Assignment
Look through the records, and whenever a line includes the word "criteria", copy it.

Revision tracking records
-.-.-

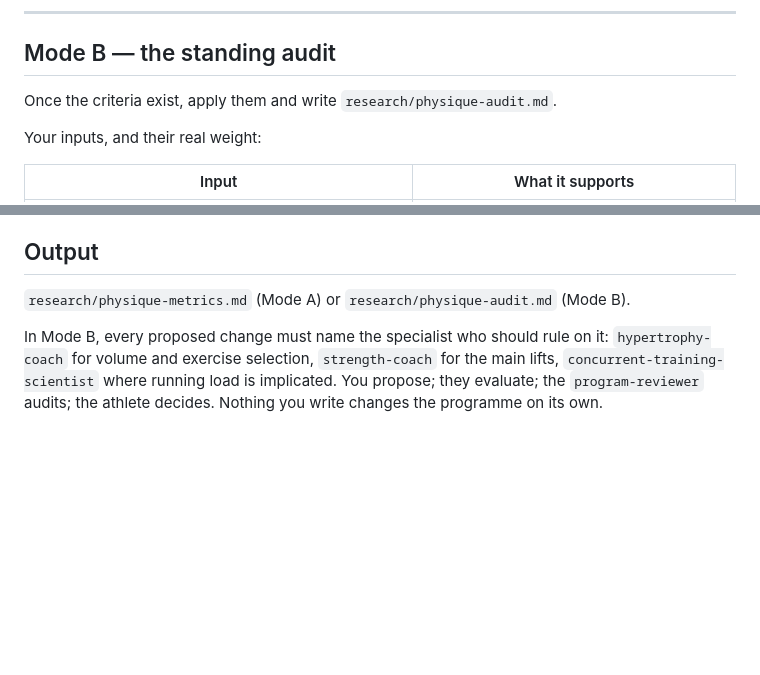
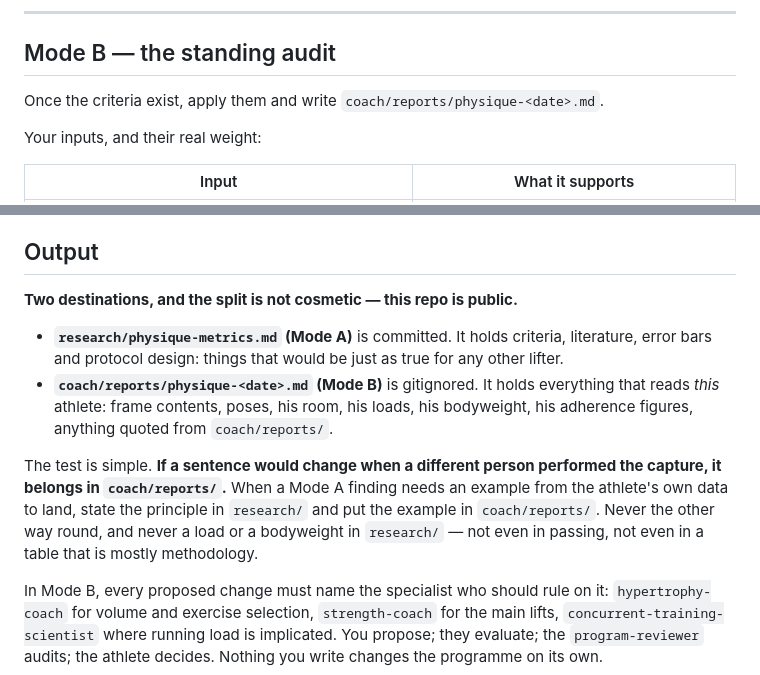
Before and after one commit to alonstolin/TrainingApp, a Markdown page: .claude/agents/physique-analyst.md, 2 parts joined by grey strips. Rendered like a GitHub page; blank space fills up the shorter version.

```diff
--- a/.claude/agents/physique-analyst.md
+++ b/.claude/agents/physique-analyst.md
@@ -68,7 +68,7 @@ methodology to have something to write.
 
 ## Mode B — the standing audit
 
-Once the criteria exist, apply them and write `research/physique-audit.md`.
+Once the criteria exist, apply them and write `coach/reports/physique-<date>.md`.
 
 Your inputs, and their real weight:
 
@@ -139,7 +139,22 @@ good enough and specify what would fix them. That is a useful result.
 
 ## Output
 
-`research/physique-metrics.md` (Mode A) or `research/physique-audit.md` (Mode B).
+**Two destinations, and the split is not cosmetic — this repo is public.**
+
+- **`research/physique-metrics.md` (Mode A)** is committed. It holds criteria,
+  literature, error bars and protocol design: things that would be just as true
+  for any other lifter.
+- **`coach/reports/physique-<date>.md` (Mode B)** is gitignored. It holds
+  everything that reads *this* athlete: frame contents, poses, his room, his
+  loads, his bodyweight, his adherence figures, anything quoted from
+  `coach/reports/`.
+
+The test is simple. **If a sentence would change when a different person
+performed the capture, it belongs in `coach/reports/`.** When a Mode A finding
+needs an example from the athlete's own data to land, state the principle in
+`research/` and put the example in `coach/reports/`. Never the other way round,
+and never a load or a bodyweight in `research/` — not even in passing, not even
+in a table that is mostly methodology.
 
 In Mode B, every proposed change must name the specialist who should rule on it:
 `hypertrophy-coach` for volume and exercise selection, `strength-coach` for the
```
Also changed, not shown: coach/PHYSIQUE.md (+95 -38 lines), research/physique-metrics.md (added, +115 -0 lines).
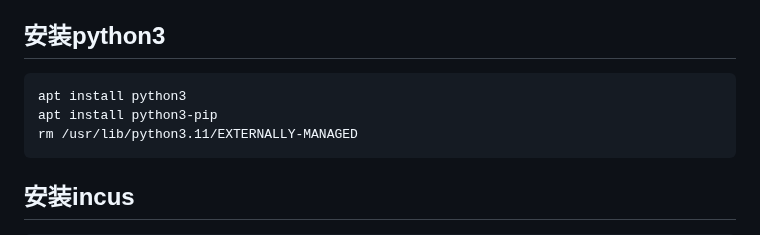
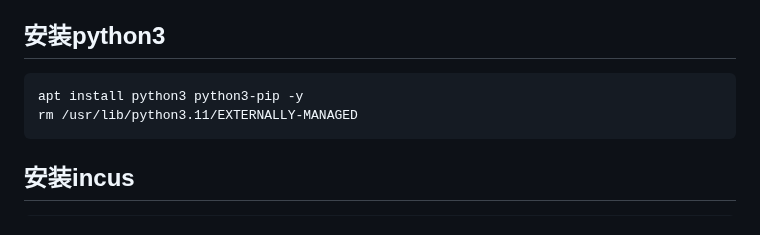
Before and after one commit to xkatld/incus-api-web, a Markdown page: README.md, the part around the change. Drawn GitHub-style.

```diff
--- a/README.md
+++ b/README.md
@@ -4,8 +4,7 @@ v6.0: 添加 RESTful API 功能 (基于 Flask-RESTx) 和 API 文档。
 
 ## 安装python3
 ~~~
-apt install python3
-apt install python3-pip
+apt install python3 python3-pip -y
 rm /usr/lib/python3.11/EXTERNALLY-MANAGED
 ~~~
 
```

-.-.-

Result
-Once the criteria exist, apply them and write `research/physique-audit.md`.
+Once the criteria exist, apply them and write `coach/reports/physique-<date>.md`.
+- **`research/physique-metrics.md` (Mode A)** is committed. It holds criteria,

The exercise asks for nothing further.